##### THE RECORDS

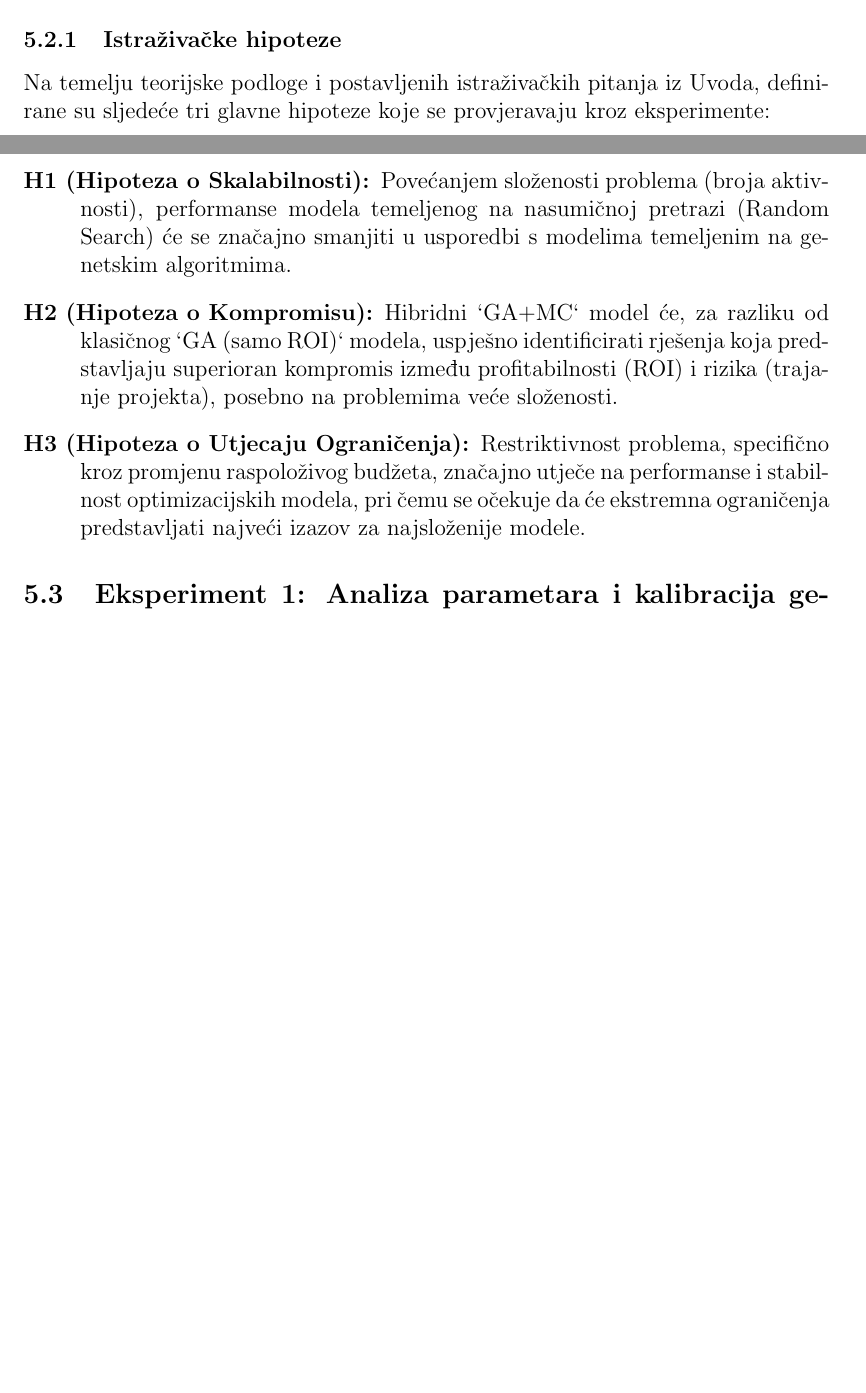
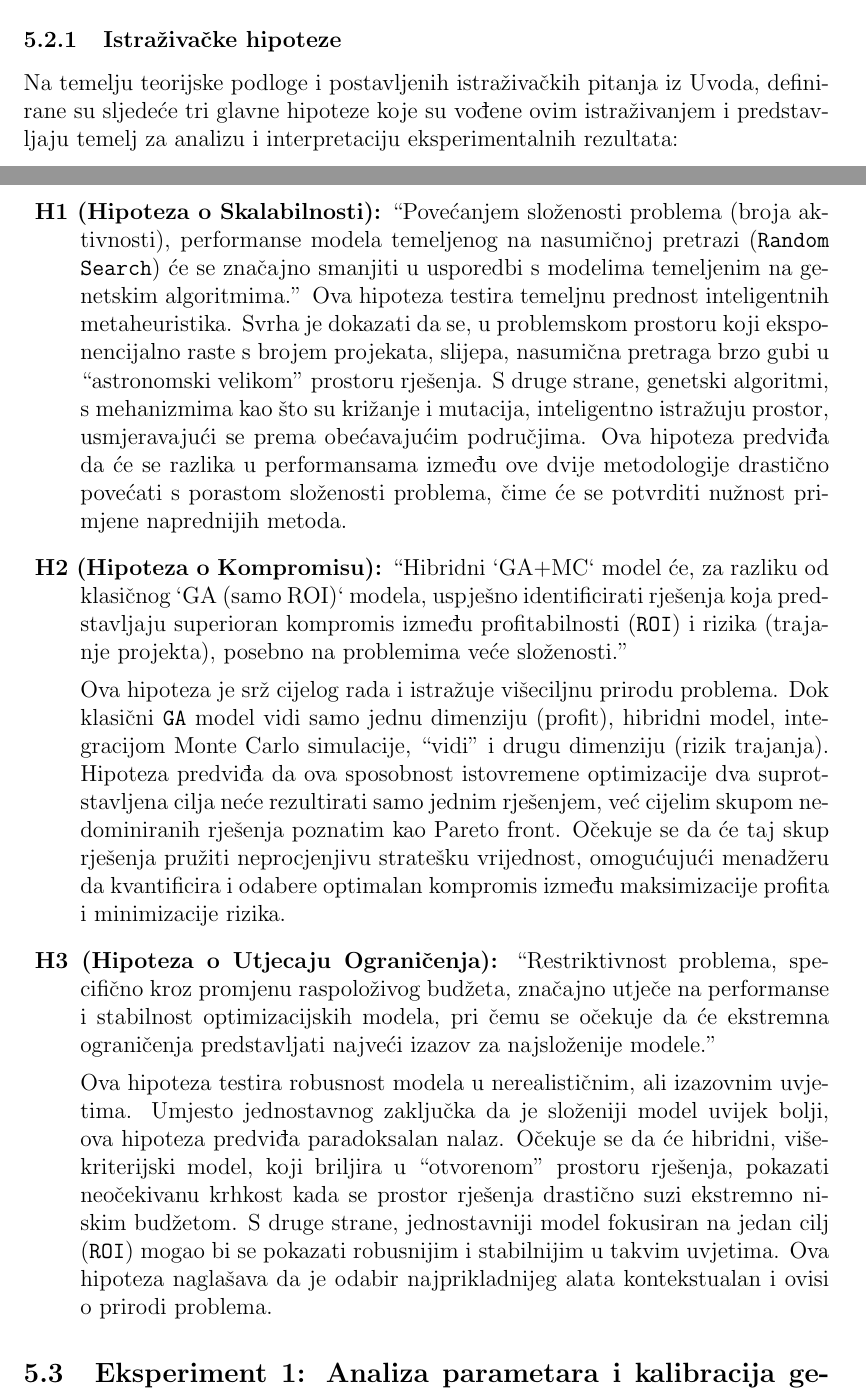
Before and after one commit to nnizic/diplomski_FIPU, a LaTeX paper (main.tex, which reads 5-eksperimenti.tex): two parts of pages 33 and 34 of 60 before the commit and two parts of pages 33 and 34 of 61 after it, joined at a grey line, cut so that both start at the same text, the shorter picture padded with empty space. Compiled offline with pdfLaTeX.

Commit message:
ispravak sitnih grešaka

```diff
--- a/5-eksperimenti.tex
+++ b/5-eksperimenti.tex
@@ -14,12 +14,20 @@ Kako bi se osigurala metodološka ispravnost i izbjegli proizvoljni zaključci,
 \end{itemize}
 
 \subsubsection{Istraživačke hipoteze}
-Na temelju teorijske podloge i postavljenih istraživačkih pitanja iz Uvoda, definirane su sljedeće tri glavne hipoteze koje se provjeravaju kroz eksperimente:
+Na temelju teorijske podloge i postavljenih istraživačkih pitanja iz Uvoda, definirane su sljedeće tri glavne hipoteze koje su vođene ovim istraživanjem i  predstavljaju temelj za analizu i interpretaciju eksperimentalnih rezultata:
 
 \begin{description}
-    \item[H1 (Hipoteza o Skalabilnosti):] Povećanjem složenosti problema (broja aktivnosti), performanse modela temeljenog na nasumičnoj pretrazi (Random Search) će se značajno smanjiti u usporedbi s modelima temeljenim na genetskim algoritmima.
-    \item[H2 (Hipoteza o Kompromisu):] Hibridni `GA+MC` model će, za razliku od klasičnog `GA (samo ROI)` modela, uspješno identificirati rješenja koja predstavljaju superioran kompromis između profitabilnosti (ROI) i rizika (trajanje projekta), posebno na problemima veće složenosti.
-    \item[H3 (Hipoteza o Utjecaju Ograničenja):] Restriktivnost problema, specifično kroz promjenu raspoloživog budžeta, značajno utječe na performanse i stabilnost optimizacijskih modela, pri čemu se očekuje da će ekstremna ograničenja predstavljati najveći izazov za najsloženije modele.
+
+\item \textbf{H1 (Hipoteza o Skalabilnosti):} ``Povećanjem složenosti problema (broja aktivnosti), performanse modela temeljenog na nasumičnoj pretrazi (\texttt{Random Search}) će se značajno smanjiti u usporedbi s modelima temeljenim na genetskim algoritmima.''
+Ova hipoteza testira temeljnu prednost inteligentnih metaheuristika. Svrha je dokazati da se, u problemskom prostoru koji eksponencijalno raste s brojem projekata, slijepa, nasumična pretraga brzo gubi u ``astronomski velikom'' prostoru rješenja. S druge strane, genetski algoritmi, s mehanizmima kao što su križanje i mutacija, inteligentno istražuju prostor, usmjeravajući se prema obećavajućim područjima. Ova hipoteza predviđa da će se razlika u performansama između ove dvije metodologije drastično povećati s porastom složenosti problema, čime će se potvrditi nužnost primjene naprednijih metoda.
+
+\item \textbf{H2 (Hipoteza o Kompromisu):} ``Hibridni `GA+MC` model će, za razliku od klasičnog `GA (samo ROI)` modela, uspješno identificirati rješenja koja predstavljaju superioran kompromis između profitabilnosti (\texttt{ROI}) i rizika (trajanje projekta), posebno na problemima veće složenosti.''
+
+Ova hipoteza je srž cijelog rada i istražuje višeciljnu prirodu problema. Dok klasični \texttt{GA} model vidi samo jednu dimenziju (profit), hibridni model, integracijom Monte Carlo simulacije, ``vidi'' i drugu dimenziju (rizik trajanja). Hipoteza predviđa da ova sposobnost istovremene optimizacije dva suprotstavljena cilja neće rezultirati samo jednim rješenjem, već cijelim skupom ne-dominiranih rješenja poznatim kao Pareto front. Očekuje se da će taj skup rješenja pružiti neprocjenjivu stratešku vrijednost, omogućujući menadžeru da kvantificira i odabere optimalan kompromis između maksimizacije profita i minimizacije rizika.
+
+\item \textbf{H3 (Hipoteza o Utjecaju Ograničenja):} ``Restriktivnost problema, specifično kroz promjenu raspoloživog budžeta, značajno utječe na performanse i stabilnost optimizacijskih modela, pri čemu se očekuje da će ekstremna ograničenja predstavljati najveći izazov za najsloženije modele.''
+
+Ova hipoteza testira robusnost modela u nerealističnim, ali izazovnim uvjetima. Umjesto jednostavnog zaključka da je složeniji model uvijek bolji, ova hipoteza predviđa paradoksalan nalaz. Očekuje se da će hibridni, više-kriterijski model, koji briljira u ``otvorenom'' prostoru rješenja, pokazati neočekivanu krhkost kada se prostor rješenja drastično suzi ekstremno niskim budžetom. S druge strane, jednostavniji model fokusiran na jedan cilj (\texttt{ROI}) mogao bi se pokazati robusnijim i stabilnijim u takvim uvjetima. Ova hipoteza naglašava da je odabir najprikladnijeg alata kontekstualan i ovisi o prirodi problema.
 \end{description}
 
 \subsection{Eksperiment 1: Analiza parametara i kalibracija genetskog algoritma}
```
Also changed, not shown: 1-uvod.tex (+1 -1 lines), 2-teorijska-podloga.tex (+1 -1 lines), 4-implementacija.tex (+5 -3 lines), main.pdf, 5-eksperimenti.tex (5 more changed lines), 1 other file.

##########

WHAT TO WORK ON | Which lines above include "description"? Show each of them by copying it.

YOUR RESPONSE |
 \begin{description}
 \end{description}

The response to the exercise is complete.